NHS England has pledged that health professionals will receive the digital tools they need in a bid to make digitally-enabled care “mainstream” across the country, especially those working in community settings, as part of its 10-year plan.
Scan the list below to find out what different people and organisations including unions, charities and expert groups thought about NHS England’s new long-term plan for the health service.
NHS England have promised to invest up to £30m extra on meeting the needs of rough sleepers, as part of the new long-term plan.
The new long-term plan for the NHS in England has vowed to continue further investment and support in mental health services.
Comprehensive same-day care for the seriously ill and walking wounded will soon be available at most major accident and emergency departments, under moves designed to ease pressure on England’s struggling hospitals.
Community-based rapid response teams will be expected to swing into action within two hours to prevent vulnerable patients being taken to hospital as part of efforts to provide more care closer to home.
The new long-term plan for the NHS in England has promised to help an additional 24,000 women with perinatal mental health difficulties by 2023-24.
NHS leaders have pledged to roll out care bundles across every maternity unit in England in 2019, as part of its goal to reduce stillbirths, maternal and neonatal mortality and serious brain injuries by 50%.
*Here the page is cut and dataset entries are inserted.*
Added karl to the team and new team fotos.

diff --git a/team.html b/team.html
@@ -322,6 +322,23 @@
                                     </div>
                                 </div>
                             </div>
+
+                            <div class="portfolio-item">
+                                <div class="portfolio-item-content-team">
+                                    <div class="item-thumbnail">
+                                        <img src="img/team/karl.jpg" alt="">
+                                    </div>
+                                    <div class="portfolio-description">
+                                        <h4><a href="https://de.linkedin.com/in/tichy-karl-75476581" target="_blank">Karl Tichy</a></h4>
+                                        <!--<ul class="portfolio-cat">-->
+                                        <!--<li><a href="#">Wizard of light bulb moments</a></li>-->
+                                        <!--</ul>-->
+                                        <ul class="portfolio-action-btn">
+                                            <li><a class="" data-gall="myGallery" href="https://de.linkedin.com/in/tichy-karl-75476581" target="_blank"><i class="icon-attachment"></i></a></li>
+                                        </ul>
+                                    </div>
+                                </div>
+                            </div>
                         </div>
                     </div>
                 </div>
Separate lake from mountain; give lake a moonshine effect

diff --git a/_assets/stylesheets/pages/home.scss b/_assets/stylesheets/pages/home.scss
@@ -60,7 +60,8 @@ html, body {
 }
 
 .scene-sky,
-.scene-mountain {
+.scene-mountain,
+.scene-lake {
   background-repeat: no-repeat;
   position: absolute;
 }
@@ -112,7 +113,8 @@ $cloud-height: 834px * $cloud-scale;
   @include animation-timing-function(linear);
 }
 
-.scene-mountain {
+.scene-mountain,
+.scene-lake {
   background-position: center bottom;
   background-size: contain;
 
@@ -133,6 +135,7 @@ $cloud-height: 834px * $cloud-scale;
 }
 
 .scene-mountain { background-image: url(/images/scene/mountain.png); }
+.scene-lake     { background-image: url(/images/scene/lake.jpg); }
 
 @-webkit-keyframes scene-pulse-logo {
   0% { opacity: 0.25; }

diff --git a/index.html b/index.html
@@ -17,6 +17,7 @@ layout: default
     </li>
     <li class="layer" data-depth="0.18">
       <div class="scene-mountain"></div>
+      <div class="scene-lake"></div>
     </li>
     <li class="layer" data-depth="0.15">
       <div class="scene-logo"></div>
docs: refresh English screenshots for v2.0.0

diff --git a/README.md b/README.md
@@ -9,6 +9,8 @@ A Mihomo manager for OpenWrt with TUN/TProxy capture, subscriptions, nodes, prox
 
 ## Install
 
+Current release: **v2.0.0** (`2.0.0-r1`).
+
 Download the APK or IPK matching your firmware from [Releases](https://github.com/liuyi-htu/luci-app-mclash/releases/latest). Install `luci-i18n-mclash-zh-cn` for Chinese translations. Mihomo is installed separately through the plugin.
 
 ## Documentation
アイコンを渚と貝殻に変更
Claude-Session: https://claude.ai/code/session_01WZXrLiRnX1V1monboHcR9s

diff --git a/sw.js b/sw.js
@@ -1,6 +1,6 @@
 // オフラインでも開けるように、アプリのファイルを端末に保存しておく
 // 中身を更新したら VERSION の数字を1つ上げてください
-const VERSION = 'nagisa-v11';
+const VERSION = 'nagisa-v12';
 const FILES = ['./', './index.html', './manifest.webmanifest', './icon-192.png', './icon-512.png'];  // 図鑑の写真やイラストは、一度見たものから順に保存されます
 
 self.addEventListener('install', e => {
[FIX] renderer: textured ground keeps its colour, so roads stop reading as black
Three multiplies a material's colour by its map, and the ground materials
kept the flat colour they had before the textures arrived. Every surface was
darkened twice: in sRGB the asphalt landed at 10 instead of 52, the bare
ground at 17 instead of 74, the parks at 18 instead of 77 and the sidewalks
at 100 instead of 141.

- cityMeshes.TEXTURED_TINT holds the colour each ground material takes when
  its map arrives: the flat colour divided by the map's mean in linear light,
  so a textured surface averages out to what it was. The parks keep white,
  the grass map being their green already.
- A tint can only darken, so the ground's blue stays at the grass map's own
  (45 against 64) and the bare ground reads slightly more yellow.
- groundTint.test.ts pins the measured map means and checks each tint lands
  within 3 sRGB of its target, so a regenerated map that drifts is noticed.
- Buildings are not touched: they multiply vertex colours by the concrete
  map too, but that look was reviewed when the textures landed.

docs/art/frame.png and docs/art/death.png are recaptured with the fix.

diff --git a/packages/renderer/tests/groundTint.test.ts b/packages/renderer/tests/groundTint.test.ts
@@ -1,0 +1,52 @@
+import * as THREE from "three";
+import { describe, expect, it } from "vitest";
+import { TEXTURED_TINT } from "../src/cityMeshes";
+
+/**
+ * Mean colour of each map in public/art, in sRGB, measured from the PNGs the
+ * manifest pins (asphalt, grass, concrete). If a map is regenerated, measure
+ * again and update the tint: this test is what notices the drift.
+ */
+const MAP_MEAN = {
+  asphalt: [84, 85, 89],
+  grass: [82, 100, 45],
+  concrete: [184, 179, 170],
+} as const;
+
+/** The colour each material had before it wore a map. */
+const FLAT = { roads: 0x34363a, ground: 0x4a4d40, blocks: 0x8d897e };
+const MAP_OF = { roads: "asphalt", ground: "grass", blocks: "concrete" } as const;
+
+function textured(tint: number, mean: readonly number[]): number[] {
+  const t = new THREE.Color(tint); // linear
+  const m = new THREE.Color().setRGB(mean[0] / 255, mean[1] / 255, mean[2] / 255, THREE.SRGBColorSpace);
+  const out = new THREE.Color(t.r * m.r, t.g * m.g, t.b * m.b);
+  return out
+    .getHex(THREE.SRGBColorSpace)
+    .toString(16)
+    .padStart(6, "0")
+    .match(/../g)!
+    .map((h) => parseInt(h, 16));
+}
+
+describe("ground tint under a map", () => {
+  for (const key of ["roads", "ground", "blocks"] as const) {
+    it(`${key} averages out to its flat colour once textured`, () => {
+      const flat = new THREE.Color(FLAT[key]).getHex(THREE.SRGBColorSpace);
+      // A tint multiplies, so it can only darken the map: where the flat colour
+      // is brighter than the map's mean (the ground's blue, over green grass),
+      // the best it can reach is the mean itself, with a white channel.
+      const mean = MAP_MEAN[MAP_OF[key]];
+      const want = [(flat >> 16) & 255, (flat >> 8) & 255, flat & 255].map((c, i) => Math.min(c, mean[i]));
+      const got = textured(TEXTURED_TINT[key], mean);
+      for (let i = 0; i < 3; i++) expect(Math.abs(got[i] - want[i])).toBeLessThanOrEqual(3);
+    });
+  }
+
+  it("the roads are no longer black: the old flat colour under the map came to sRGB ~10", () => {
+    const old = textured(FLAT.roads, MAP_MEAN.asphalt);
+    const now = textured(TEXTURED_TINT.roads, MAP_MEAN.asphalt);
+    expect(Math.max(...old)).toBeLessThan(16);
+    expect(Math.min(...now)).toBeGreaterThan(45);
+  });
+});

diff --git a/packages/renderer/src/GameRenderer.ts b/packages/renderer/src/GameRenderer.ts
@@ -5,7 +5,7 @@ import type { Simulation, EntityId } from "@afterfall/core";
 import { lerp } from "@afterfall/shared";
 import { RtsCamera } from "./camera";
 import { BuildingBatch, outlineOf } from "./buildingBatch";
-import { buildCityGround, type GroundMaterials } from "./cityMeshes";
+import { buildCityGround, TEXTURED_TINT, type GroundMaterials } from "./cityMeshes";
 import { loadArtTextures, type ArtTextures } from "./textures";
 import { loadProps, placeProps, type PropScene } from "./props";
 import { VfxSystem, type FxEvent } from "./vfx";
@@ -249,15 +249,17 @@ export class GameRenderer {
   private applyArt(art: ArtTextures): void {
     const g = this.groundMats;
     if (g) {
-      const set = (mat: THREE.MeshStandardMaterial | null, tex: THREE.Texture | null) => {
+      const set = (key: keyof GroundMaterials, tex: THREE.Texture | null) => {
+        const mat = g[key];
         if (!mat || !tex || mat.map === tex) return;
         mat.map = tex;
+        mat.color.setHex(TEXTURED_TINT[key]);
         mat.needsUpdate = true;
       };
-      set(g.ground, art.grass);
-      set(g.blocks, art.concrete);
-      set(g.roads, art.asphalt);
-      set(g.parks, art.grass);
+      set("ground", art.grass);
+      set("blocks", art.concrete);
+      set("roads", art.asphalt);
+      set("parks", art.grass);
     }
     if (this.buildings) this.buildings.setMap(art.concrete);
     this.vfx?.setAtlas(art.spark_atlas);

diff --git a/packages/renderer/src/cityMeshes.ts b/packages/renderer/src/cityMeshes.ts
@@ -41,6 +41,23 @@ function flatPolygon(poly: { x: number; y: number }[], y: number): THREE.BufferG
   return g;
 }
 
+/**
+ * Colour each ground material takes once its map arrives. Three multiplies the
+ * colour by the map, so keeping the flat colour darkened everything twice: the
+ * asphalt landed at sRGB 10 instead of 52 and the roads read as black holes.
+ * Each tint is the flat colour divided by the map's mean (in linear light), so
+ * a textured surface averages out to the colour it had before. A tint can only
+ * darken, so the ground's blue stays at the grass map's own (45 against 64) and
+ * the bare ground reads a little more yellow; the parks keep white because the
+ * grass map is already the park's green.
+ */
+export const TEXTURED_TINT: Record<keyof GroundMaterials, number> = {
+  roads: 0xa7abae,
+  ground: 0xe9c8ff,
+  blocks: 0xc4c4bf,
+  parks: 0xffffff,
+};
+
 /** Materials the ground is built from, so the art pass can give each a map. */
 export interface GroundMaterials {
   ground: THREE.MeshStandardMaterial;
Health and social care secretary Matt Hancock has promised to improve working conditions for NHS staff, with better training and more help with career progression.
NHS leaders have pledged that “respect, equality and diversity” will be at the heart of a major new workforce plan for the health service in England, which is set to be published later this year.
A 25% rise in placement spaces is to be funded as part of a drive to help fill nursing undergraduate spots, health service leaders in England have announced under their new 10-year plan for the NHS.
NHS leaders have said they “expect” to increase investment in continuing professional development over the next five years, as part of efforts to retain nurses and other current health service staff.
NHS leaders have promised a “step change” in the recruitment of international nurses in order to try and bridge domestic shortfalls, as part of their new long-term plan for the health service in England.
A “comprehensive” NHS workforce implementation plan will be published later this year, NHS England has confirmed today in its new long-term plan for the health service.
Investment in primary, community and mental health care will grow faster than the rest of the overall NHS budget, NHS England has pledged as part of its new plan for the health service.
Problem drinkers and smokers who end up in hospital will be helped by dedicated new services, as part of the new NHS long-term plan, according to those behind the strategy.
More neonatal nurses will be brought into the NHS under a new maternity shake-up announced by the government.
National funding for children’s hospices is to rise by as much as £25m a year, NHS England has announced today.
The much-anticipated plan for the long term future of the NHS has been delayed until next year, Nursing Times understands.
Theresa May today pledged to cut “needless” admissions and help inpatients return home sooner – through community-based rapid response teams and dedicated support for care home residents.
Philip Hammond announced plans to create a new mental health crisis service and also pledged a funding boost for social care services in his autumn budget speech this afternoon.
More opportunities for flexible working and career development will be among key measures to feature in a new 10‐year plan for the NHS that will “reset the deal between the NHS and its staff”, according to prime minister Theresa May.
Unions representing nursing and midwifery have welcomed the announcement of a rise in funding for the NHS, but have questioned whether it will be sufficient to keep pace with demand on services.